-- WORK ORDER --
Which lines of the data include the string "group"? List them all.

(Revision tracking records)

────────────────

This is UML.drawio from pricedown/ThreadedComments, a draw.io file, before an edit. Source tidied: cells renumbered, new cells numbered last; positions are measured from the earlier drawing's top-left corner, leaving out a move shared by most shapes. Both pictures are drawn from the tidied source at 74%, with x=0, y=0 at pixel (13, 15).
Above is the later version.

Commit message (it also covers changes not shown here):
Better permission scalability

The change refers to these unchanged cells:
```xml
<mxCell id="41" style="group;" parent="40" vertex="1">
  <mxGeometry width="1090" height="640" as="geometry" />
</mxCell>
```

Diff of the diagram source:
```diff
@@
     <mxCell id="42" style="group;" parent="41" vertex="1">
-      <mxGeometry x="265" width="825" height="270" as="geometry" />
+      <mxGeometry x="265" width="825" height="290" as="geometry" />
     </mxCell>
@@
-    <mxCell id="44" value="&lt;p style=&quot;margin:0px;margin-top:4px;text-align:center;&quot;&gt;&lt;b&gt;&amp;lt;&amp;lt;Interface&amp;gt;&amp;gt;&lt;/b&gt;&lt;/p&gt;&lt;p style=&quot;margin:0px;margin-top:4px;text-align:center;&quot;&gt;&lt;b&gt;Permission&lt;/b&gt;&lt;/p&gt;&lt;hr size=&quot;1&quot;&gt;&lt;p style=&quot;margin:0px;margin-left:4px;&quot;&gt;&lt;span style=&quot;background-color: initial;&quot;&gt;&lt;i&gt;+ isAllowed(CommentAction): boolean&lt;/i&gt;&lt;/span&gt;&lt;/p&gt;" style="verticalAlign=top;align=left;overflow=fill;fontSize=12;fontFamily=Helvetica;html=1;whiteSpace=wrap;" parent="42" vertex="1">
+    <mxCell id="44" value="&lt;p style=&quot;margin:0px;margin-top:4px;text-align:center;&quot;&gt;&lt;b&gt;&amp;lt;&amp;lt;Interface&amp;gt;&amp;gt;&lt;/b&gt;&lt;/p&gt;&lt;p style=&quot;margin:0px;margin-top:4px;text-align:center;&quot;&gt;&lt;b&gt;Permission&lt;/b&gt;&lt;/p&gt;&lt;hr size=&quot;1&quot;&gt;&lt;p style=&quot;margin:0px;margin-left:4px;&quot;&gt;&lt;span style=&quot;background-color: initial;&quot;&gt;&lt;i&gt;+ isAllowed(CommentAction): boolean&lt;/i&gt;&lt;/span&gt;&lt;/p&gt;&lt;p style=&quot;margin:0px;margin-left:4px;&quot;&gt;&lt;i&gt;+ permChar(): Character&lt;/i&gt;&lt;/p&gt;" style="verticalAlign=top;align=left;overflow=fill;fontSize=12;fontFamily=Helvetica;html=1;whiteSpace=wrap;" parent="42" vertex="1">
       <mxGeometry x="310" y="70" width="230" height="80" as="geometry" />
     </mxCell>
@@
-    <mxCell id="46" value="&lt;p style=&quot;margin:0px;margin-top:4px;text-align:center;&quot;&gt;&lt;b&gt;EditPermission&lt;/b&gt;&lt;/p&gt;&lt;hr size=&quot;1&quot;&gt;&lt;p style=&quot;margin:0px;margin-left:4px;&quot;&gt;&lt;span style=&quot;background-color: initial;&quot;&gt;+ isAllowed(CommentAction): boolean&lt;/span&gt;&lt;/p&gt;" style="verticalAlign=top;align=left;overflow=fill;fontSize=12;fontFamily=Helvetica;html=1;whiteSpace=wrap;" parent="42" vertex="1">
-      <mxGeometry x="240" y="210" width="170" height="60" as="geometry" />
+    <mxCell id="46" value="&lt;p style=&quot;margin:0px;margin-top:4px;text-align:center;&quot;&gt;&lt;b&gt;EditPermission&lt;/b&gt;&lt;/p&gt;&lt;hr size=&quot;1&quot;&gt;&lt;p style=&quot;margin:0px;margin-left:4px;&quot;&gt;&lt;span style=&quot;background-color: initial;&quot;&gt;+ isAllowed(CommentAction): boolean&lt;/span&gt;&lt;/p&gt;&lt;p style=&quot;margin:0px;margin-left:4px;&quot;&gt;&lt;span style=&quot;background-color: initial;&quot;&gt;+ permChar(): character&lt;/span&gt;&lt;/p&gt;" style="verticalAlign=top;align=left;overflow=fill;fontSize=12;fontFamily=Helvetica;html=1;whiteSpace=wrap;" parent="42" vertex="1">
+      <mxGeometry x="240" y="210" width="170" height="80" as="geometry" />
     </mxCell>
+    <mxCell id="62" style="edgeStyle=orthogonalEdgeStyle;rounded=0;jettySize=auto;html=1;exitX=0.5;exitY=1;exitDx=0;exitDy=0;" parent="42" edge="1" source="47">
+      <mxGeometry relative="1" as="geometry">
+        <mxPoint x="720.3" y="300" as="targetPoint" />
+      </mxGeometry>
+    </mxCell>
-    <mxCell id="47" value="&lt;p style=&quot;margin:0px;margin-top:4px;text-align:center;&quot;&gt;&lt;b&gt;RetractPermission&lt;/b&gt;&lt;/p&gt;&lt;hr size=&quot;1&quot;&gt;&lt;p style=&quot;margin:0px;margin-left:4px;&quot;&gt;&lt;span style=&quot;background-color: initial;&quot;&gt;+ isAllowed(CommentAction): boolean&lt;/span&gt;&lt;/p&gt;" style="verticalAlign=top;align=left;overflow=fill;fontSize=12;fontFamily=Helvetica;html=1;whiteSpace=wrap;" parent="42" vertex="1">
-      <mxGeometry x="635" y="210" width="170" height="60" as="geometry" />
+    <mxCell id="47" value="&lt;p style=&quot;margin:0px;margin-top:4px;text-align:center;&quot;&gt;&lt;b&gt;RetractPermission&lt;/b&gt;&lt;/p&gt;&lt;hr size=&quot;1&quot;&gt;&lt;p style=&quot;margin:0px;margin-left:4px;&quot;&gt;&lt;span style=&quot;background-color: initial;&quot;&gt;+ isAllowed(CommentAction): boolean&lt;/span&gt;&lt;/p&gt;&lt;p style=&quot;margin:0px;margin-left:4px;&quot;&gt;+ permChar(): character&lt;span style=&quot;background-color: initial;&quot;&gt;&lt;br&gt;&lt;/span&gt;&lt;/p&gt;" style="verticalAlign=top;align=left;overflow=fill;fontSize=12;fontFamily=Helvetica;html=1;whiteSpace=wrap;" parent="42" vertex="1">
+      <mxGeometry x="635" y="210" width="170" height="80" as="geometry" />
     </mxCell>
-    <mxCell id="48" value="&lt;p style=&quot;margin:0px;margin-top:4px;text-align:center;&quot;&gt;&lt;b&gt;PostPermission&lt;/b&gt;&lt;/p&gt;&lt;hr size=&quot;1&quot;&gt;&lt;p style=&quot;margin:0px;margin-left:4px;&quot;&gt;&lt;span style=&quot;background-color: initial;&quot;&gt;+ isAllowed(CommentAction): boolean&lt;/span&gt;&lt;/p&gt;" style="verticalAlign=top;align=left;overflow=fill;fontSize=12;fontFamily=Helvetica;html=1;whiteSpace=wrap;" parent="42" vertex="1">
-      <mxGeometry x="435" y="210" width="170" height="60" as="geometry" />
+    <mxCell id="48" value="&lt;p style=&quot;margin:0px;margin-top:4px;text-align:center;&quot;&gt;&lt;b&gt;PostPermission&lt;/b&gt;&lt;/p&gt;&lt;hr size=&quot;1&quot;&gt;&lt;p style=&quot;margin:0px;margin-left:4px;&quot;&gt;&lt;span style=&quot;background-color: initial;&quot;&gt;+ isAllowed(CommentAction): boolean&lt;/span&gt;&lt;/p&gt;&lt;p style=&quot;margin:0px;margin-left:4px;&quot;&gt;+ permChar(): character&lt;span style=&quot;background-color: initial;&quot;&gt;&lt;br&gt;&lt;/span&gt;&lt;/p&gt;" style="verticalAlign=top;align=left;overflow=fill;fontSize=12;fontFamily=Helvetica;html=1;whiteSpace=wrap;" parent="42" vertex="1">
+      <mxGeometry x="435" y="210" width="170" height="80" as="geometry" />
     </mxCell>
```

────────────────

-- ANSWER FOR THIS EXERCISE --
<mxCell id="41" style="group;" parent="40" vertex="1">
     <mxCell id="42" style="group;" parent="41" vertex="1">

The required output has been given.